What the task asks:
Where does the word "width" show up in the records? Copy every line that has it.

++++++++++++++++++++

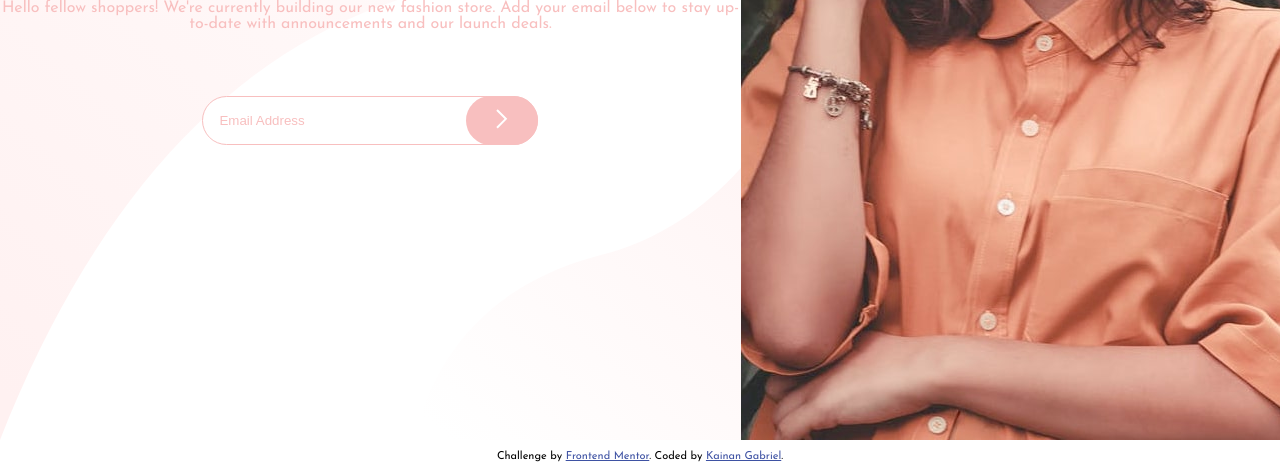
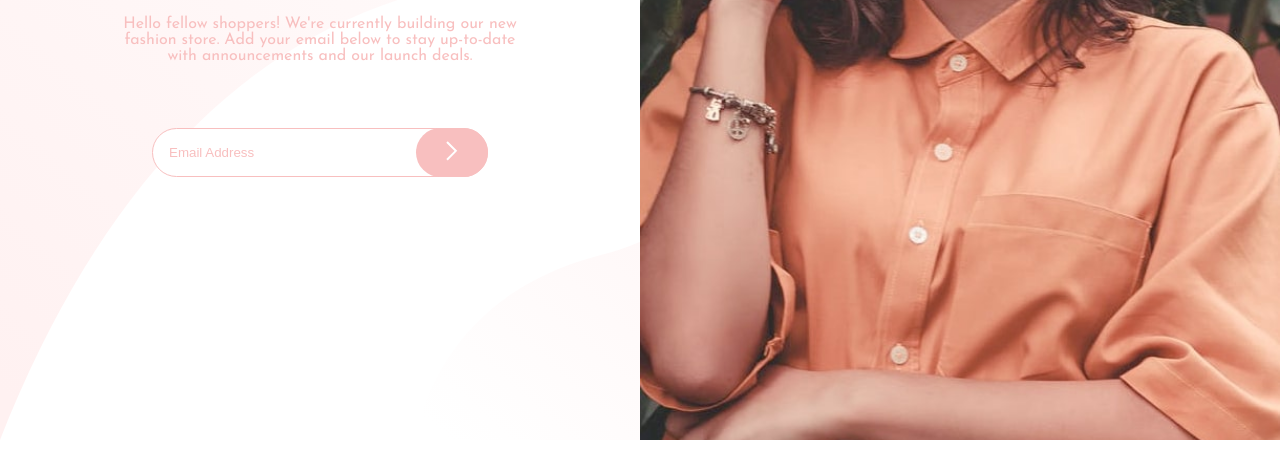
Before and after one commit to KainanGB/base-apparel, a plain HTML site: page index.html in a window 1280 px wide. Shown: the part 360-833 px from the top of the page. After the commit the page ends 800 px from the top, so only its background shows below. Drawn offline with Linux system fonts and the light colour scheme.

Commit message:
removed footer section and changed main paragraph width

```diff
--- a/index.html
+++ b/index.html
@@ -44,7 +44,7 @@
             and our launch deals.
           </p>
           <div class="main__button">
-            <input type="text" placeholder="Email Address" />
+            <input type="text" placeholder="Email Address" required />
             <button class="send">
               <img src="./images/icon-arrow.svg" alt="icon-arrow" />
             </button>
@@ -55,14 +55,5 @@
         <div class="bg-right"></div>
       </section>
     </main>
-
-    <footer>
-      <p class="attribution">
-        Challenge by
-        <a href="https://www.frontendmentor.io?ref=challenge" target="_blank"
-          >Frontend Mentor</a
-        >. Coded by <a href="#">Kainan Gabriel</a>.
-      </p>
-    </footer>
   </body>
 </html>
--- a/scss/style.scss
+++ b/scss/style.scss
@@ -29,6 +29,7 @@
 
     & .main__box {
       text-align: center;
+      padding-bottom: 4rem;
 
       & .main__title {
         font-size: 3rem;
@@ -52,6 +53,8 @@
 
       & .main__paragraph {
         color: hsl(0, 80%, 86%);
+        width: 26rem;
+        margin: 2rem auto;
       }
 
       & .main__button {
@@ -87,6 +90,7 @@
           width: 4.5rem;
           position: absolute;
           right: 2rem;
+          cursor: pointer;
         }
       }
     }
@@ -124,6 +128,7 @@
 
     .main__left {
       margin: 0 auto;
+      width: 50vw;
     }
 
     .main__bg {
@@ -133,8 +138,9 @@
 
     .main__right {
       display: block;
-      width: 50rem;
+      width: 50vw;
     }
+
     .bg-right {
       background-image: url(../images/hero-desktop.jpg);
       background-size: cover;
```
Also changed, not shown: dist/style.css, 1 other file.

++++++++++++++++++++

Response for this exercise:
removed footer section and changed main paragraph width
+        width: 26rem;
           width: 4.5rem;
+      width: 50vw;
-      width: 50rem;
+      width: 50vw;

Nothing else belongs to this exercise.